Recevez 1 crédit audio par mois à échanger contre le titre de votre choix - ce titre vous appartient.
Gratuit avec l'offre d'essai, ensuite 9,95 €/mois. Résiliez à tout moment.
Couverture de Admission


De : Julie Buxbaum
Lu par : Julia Whelan
Essayer pour 0,00 €

9,95 € par mois après 30 jours. Résiliez à tout moment.

Acheter pour 31,43 €

Acheter pour 31,43 €

Utiliser la carte qui se termine par
En finalisant votre achat, vous acceptez les Conditions d'Utilisation. Veuillez prendre connaissance de notre Politique de Confidentialité et de notre Politique sur la Publicité et les Cookies.
Les membres Amazon Prime bénéficient automatiquement de 2 livres audio offerts chez Audible.

Vous êtes membre Amazon Prime ?

Bénéficiez automatiquement de 2 livres audio offerts.
Bonne écoute !


    Lie. Cheat. Bribe. How far would you go to get into your dream school? How far would your parents go? Inspired by the recent college admissions scandal, this ripped-from-the-headlines YA novel by the New York Times best-selling author of Tell Me Three Things sees one teenage girl's privileged world shatter when her family's lies are exposed.

    It's good to be Chloe Wynn Berringer - she has it all - money, privilege, and a ticket to the college of her dreams. Or at least she did until the FBI came knocking on her front door, guns at the ready, and her future went up in smoke. Now her B-list celebrity mother is under arrest in a massive college admissions bribery scandal, and Chloe might be the next one facing charges. The public is furious, the headlines are brutal, and the US attorney is out for blood.

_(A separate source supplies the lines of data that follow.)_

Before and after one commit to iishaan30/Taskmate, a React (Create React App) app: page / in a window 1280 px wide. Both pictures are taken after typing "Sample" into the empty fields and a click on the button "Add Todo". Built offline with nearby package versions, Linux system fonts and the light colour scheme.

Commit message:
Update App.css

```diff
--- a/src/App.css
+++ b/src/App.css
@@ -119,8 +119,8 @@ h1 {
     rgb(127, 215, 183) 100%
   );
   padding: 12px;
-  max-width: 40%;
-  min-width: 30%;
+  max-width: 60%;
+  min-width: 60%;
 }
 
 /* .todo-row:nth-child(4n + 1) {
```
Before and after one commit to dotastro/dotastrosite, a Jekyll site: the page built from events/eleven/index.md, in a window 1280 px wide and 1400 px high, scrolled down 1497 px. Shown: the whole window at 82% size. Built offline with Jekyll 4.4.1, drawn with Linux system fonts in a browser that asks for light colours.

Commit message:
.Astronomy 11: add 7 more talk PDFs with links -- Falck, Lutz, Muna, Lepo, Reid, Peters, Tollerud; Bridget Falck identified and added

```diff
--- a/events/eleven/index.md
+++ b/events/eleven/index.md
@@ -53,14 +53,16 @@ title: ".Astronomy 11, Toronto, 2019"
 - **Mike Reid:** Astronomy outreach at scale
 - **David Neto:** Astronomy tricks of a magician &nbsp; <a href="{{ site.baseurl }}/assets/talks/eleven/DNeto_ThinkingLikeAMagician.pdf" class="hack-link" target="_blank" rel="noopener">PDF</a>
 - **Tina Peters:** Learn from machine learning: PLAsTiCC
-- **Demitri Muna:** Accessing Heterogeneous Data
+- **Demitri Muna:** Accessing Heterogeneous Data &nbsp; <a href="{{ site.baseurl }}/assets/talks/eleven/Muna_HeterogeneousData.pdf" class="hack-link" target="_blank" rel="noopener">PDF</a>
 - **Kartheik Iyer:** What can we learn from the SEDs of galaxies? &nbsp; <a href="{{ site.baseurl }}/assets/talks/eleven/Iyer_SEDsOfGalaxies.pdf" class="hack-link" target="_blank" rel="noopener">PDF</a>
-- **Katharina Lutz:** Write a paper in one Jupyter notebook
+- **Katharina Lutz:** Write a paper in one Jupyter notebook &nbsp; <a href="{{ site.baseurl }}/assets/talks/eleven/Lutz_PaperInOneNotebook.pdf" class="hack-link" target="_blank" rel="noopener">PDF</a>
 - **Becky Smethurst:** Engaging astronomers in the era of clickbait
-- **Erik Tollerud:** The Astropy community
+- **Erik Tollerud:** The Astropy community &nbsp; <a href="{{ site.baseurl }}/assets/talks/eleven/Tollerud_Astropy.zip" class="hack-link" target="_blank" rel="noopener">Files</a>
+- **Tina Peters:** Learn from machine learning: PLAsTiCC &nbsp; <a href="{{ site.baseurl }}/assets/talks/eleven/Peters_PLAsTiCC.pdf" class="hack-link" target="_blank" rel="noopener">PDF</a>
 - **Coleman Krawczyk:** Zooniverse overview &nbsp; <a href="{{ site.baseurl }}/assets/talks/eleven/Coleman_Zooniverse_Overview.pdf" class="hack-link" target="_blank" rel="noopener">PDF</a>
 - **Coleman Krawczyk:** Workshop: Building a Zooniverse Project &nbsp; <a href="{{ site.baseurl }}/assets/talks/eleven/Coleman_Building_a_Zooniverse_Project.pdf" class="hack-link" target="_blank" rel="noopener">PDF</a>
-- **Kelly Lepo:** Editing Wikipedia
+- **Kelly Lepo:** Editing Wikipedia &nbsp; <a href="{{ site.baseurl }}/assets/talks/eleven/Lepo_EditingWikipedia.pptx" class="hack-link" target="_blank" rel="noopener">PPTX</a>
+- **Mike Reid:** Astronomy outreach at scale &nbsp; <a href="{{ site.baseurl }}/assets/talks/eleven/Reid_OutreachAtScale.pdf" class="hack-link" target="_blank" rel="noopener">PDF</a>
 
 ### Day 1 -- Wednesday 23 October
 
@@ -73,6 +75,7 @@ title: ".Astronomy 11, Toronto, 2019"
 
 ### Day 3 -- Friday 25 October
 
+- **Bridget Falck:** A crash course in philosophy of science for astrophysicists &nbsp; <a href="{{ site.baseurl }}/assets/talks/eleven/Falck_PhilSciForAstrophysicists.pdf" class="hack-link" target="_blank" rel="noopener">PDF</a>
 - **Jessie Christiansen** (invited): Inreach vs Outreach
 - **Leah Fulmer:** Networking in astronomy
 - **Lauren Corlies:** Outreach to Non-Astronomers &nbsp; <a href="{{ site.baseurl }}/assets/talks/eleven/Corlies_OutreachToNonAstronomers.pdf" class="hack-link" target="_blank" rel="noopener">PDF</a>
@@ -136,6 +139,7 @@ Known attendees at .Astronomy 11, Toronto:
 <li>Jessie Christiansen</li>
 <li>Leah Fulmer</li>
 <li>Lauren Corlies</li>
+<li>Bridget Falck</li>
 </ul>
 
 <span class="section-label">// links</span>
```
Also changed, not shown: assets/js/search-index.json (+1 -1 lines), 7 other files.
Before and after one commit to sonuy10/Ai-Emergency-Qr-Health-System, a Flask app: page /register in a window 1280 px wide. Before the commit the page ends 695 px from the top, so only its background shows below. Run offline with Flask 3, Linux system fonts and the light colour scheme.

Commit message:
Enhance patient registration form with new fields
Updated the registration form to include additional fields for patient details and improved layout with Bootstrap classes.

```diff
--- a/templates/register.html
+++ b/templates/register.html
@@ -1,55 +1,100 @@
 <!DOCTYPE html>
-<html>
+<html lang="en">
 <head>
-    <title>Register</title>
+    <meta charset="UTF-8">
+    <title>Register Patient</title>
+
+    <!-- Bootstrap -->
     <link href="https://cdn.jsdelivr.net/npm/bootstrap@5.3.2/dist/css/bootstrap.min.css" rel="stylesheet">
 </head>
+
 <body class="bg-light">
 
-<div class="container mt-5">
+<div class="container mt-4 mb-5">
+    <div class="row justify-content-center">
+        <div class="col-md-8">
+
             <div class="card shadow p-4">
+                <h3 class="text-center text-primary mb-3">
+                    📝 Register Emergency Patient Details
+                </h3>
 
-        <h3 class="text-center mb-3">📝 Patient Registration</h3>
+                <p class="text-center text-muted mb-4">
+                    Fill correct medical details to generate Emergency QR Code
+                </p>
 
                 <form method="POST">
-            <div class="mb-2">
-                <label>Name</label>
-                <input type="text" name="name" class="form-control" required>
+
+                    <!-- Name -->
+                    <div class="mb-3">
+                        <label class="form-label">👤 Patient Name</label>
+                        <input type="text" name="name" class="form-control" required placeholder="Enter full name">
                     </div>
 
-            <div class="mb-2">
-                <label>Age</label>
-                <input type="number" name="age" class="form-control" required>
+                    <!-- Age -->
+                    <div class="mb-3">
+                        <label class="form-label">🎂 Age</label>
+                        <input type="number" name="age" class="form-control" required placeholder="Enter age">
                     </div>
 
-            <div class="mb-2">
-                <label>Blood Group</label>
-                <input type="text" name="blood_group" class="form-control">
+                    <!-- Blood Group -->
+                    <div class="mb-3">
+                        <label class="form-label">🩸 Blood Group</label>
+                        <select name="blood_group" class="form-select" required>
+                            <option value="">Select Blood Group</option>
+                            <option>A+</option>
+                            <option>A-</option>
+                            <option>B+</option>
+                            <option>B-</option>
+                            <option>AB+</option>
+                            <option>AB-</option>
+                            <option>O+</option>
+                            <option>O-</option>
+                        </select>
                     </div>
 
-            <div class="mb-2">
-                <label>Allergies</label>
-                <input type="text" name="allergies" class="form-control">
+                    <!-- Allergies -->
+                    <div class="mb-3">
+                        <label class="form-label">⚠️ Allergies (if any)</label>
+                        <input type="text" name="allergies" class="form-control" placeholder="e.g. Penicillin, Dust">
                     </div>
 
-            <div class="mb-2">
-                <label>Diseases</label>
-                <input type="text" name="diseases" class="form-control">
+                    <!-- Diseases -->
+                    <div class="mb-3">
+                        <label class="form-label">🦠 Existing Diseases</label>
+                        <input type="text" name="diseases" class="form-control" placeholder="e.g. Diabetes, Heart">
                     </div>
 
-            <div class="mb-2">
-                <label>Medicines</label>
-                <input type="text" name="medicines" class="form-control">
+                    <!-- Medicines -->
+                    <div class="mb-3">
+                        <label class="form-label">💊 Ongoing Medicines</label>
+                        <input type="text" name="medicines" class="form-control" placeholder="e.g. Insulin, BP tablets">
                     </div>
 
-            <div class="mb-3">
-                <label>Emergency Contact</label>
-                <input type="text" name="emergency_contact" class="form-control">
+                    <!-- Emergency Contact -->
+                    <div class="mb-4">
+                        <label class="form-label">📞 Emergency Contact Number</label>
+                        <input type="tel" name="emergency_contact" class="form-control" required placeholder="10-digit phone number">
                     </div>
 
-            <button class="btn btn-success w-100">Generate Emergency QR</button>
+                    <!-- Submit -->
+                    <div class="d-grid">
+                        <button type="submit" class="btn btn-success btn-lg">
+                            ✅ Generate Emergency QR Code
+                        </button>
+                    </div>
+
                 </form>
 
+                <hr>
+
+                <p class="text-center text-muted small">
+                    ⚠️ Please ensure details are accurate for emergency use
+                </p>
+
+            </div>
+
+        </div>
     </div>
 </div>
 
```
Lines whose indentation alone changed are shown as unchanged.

    As everything she's taken for granted starts to slip away, Chloe must reckon not only with the truth of what happened, but also with the examination of her own guilt. How much did she really know - or guess? Why did her parents think the only way for her to succeed was to cheat? And what does it really mean to be complicit? 

    Best-selling author Julie Buxbaum takes on the college admissions bribery scandal that rocked the country in this timely tale of the hyper elite and the hyper competitive, and the lengths they go to stay at the top.

    ©2020 Julie Buxbaum (P)2020 Listening Library


     "Deft, page-turning, and fresh as the latest college admissions gossip." (Kirkus Reviews)

    "[Buxbaum's] assessment of the entitled 1% feels spot-on." (Publishers Weekly

    "A gripping, thoughtful exploration of contemporary themes." (SLJ)

    Ce que les auditeurs disent de Admission

    Moyenne des évaluations utilisateurs. Seuls les utilisateurs ayant écouté le titre peuvent laisser une évaluation.

    Commentaires - Veuillez sélectionner les onglets ci-dessous pour changer la provenance des commentaires.

    Il n'y a pas encore de critique disponible pour ce titre.
    Trier par :
    Trier par:
    • Global
      2 out of 5 stars
    • Interprétation
      5 out of 5 stars
    • Histoire
      2 out of 5 stars
    Image de profile pour Rachel Budge
    • Rachel Budge
    • 04/04/2021

    Waaaaay too political and very divisive no resolution

    I was looking forward to this because I really like this Author’s writing & the fact that it’s usually pretty clean. But as the plot unraveled and I kept waiting for it to resolve and get better, it doesn’t. The best friend ditched her when she needed a friend. All because she’s white, rich & “privileged”. And every person of color in the book is automatically a victim. This book feeds racist ideologies by not allowing either person to practice empathy for the other, they part ways because being white and rich is unforgivable. It doesn’t matter that she learned what she can do to be more aware. The friendship never heals. And the best friend of color stays angry, bitter, & unforgiving for something that the protagonist had no control over. How is this helpful?! It perpetuates the idea that we can’t have common ground and find commonalities for building relationships all because of our socio-economic and/or racial status. And therefore, we must be “separate, but equal.” This ideology sets us back like 100 years. I kept listening hoping for a resolution (because why else do we listen to fiction?!) but, nope. The only character who gets a happy resolution is the older brother who gets his 1 year sobriety chip at the end. Super disappointed. Will be asking for a refund.

    3 personnes ont trouvé cela utile

    • Global
      5 out of 5 stars
    • Interprétation
      5 out of 5 stars
    • Histoire
      5 out of 5 stars
    Image de profile pour liz
    • liz
    • 14/03/2022

    Loved it!

    This story was fantastic! Very interesting and it wasn’t fairytale-like at all. It seemed to play very well into social norms and privilege.